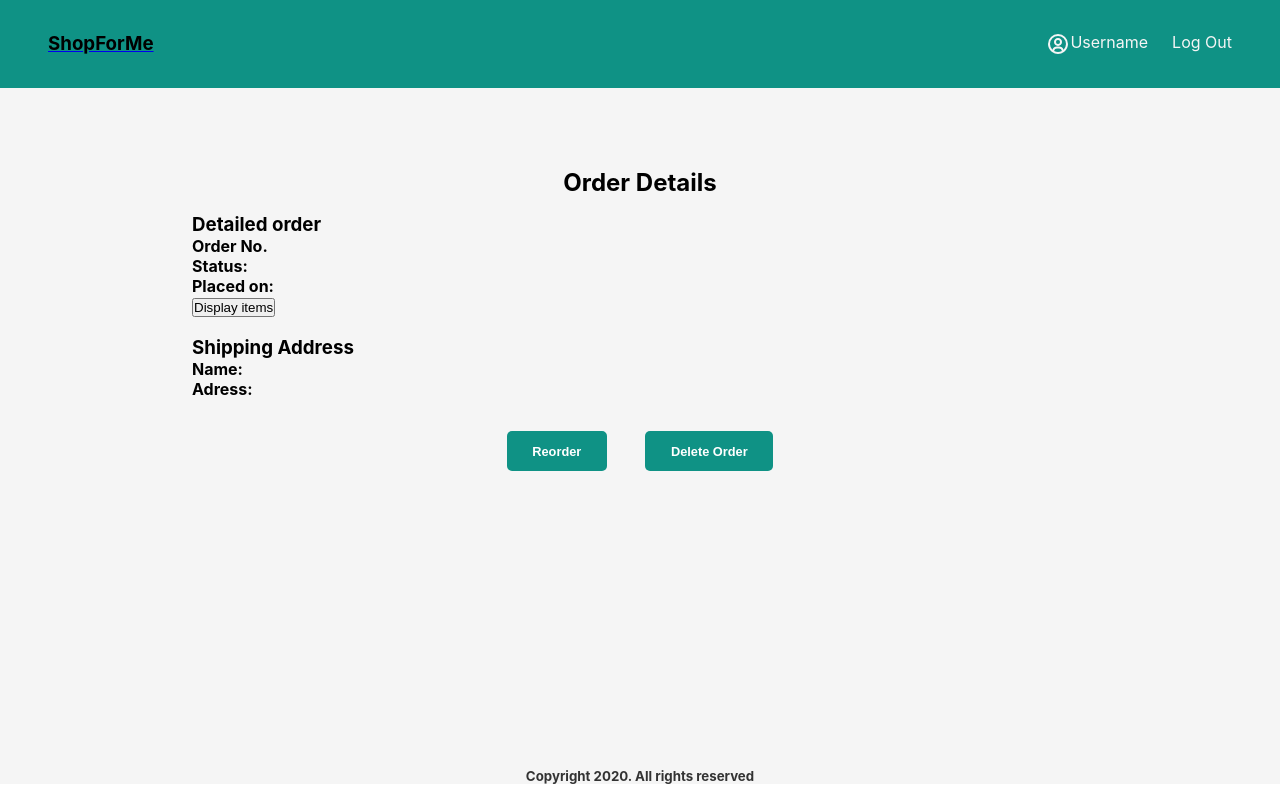
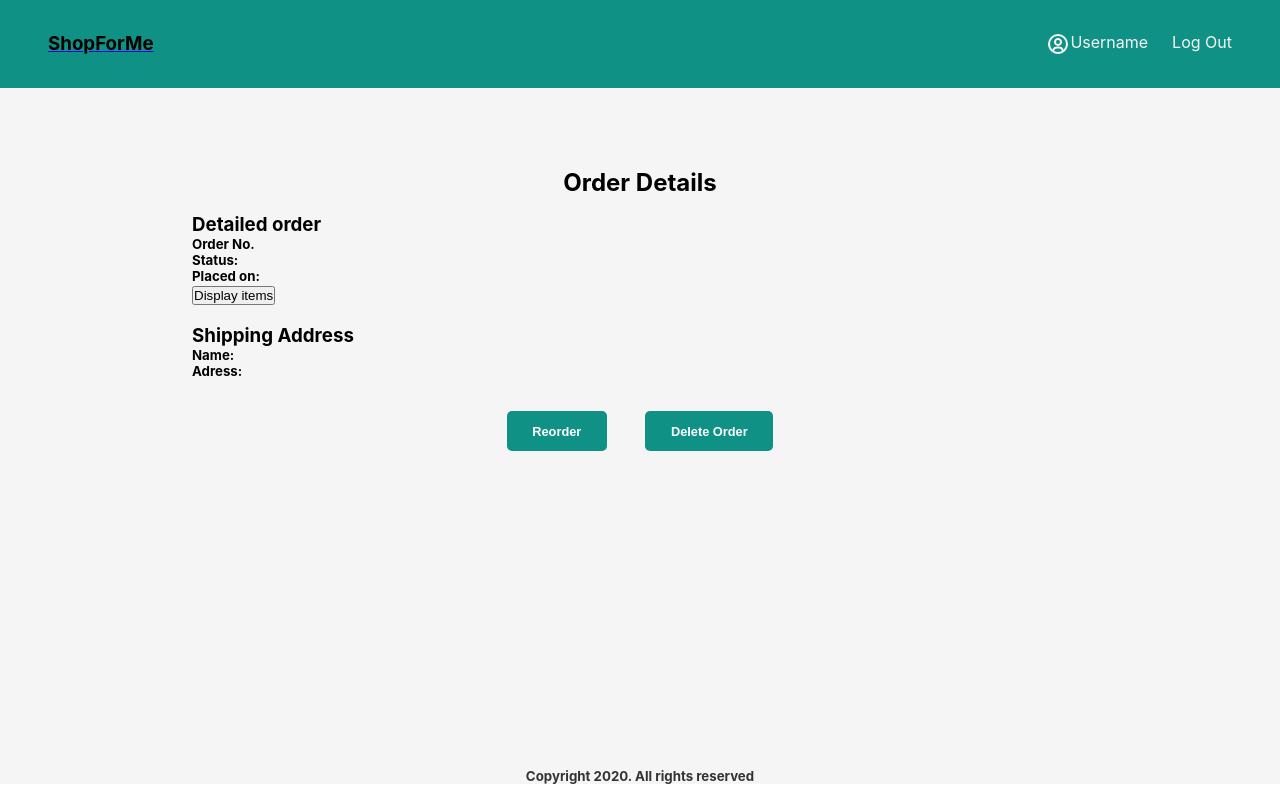
Before and after one commit to nmrabet/shopforme, a React (Create React App) app: page /home/orderdetails in a window 1280 px wide. Built offline with nearby package versions, Linux system fonts and the light colour scheme.

Commit message:
styled orderDetails component

```diff
--- a/src/components/OrderDetail.js
+++ b/src/components/OrderDetail.js
@@ -1,20 +1,23 @@
 import React from 'react';
 import './OrderDetail.css';
+import ordersData from "../assets/ordersData.json";
 
 export default function OrderDetail() {
+    const ordersArray = ordersData.orders;
+    console.log(ordersArray);
     return (
         <div className='orderDetail-component'>
             <h2 className='orderDetail-title'>Order Details</h2>
 
             <div className='detailed-order'>
                 <h3>Detailed order</h3>
-                <h4>Order No.</h4>
-                <h4>Status:</h4>
-                <h4>Placed on:</h4>
+                <h5>Order No. {ordersArray.orderNo}</h5>
+                <h5>Status:</h5>
+                <h5>Placed on:{ordersArray.date}</h5>
                 <button>Display items</button>
                 <h3 className='shipping'>Shipping Address</h3>
-                <h4>Name:</h4>
-                <h4>Adress:</h4>
+                <h5>Name:{ordersArray.firstname} {ordersArray.lastname}</h5>
+                <h5>Adress: {ordersArray.address} </h5>
             </div>
 
             <div className='btn-order'>
```
Also changed, not shown: 1 other file (tests, documents, lock files or other folders).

▶ _The task_: Without including any picture, copy the listing above exactly and in full.

▶ _Reply_:
Before and after one commit to nmrabet/shopforme, a React (Create React App) app: page /home/orderdetails in a window 1280 px wide. Built offline with nearby package versions, Linux system fonts and the light colour scheme.

Commit message:
styled orderDetails component

```diff
--- a/src/components/OrderDetail.js
+++ b/src/components/OrderDetail.js
@@ -1,20 +1,23 @@
 import React from 'react';
 import './OrderDetail.css';
+import ordersData from "../assets/ordersData.json";
 
 export default function OrderDetail() {
+    const ordersArray = ordersData.orders;
+    console.log(ordersArray);
     return (
         <div className='orderDetail-component'>
             <h2 className='orderDetail-title'>Order Details</h2>
 
             <div className='detailed-order'>
                 <h3>Detailed order</h3>
-                <h4>Order No.</h4>
-                <h4>Status:</h4>
-                <h4>Placed on:</h4>
+                <h5>Order No. {ordersArray.orderNo}</h5>
+                <h5>Status:</h5>
+                <h5>Placed on:{ordersArray.date}</h5>
                 <button>Display items</button>
                 <h3 className='shipping'>Shipping Address</h3>
-                <h4>Name:</h4>
-                <h4>Adress:</h4>
+                <h5>Name:{ordersArray.firstname} {ordersArray.lastname}</h5>
+                <h5>Adress: {ordersArray.address} </h5>
             </div>
 
             <div className='btn-order'>
```
Also changed, not shown: 1 other file (tests, documents, lock files or other folders).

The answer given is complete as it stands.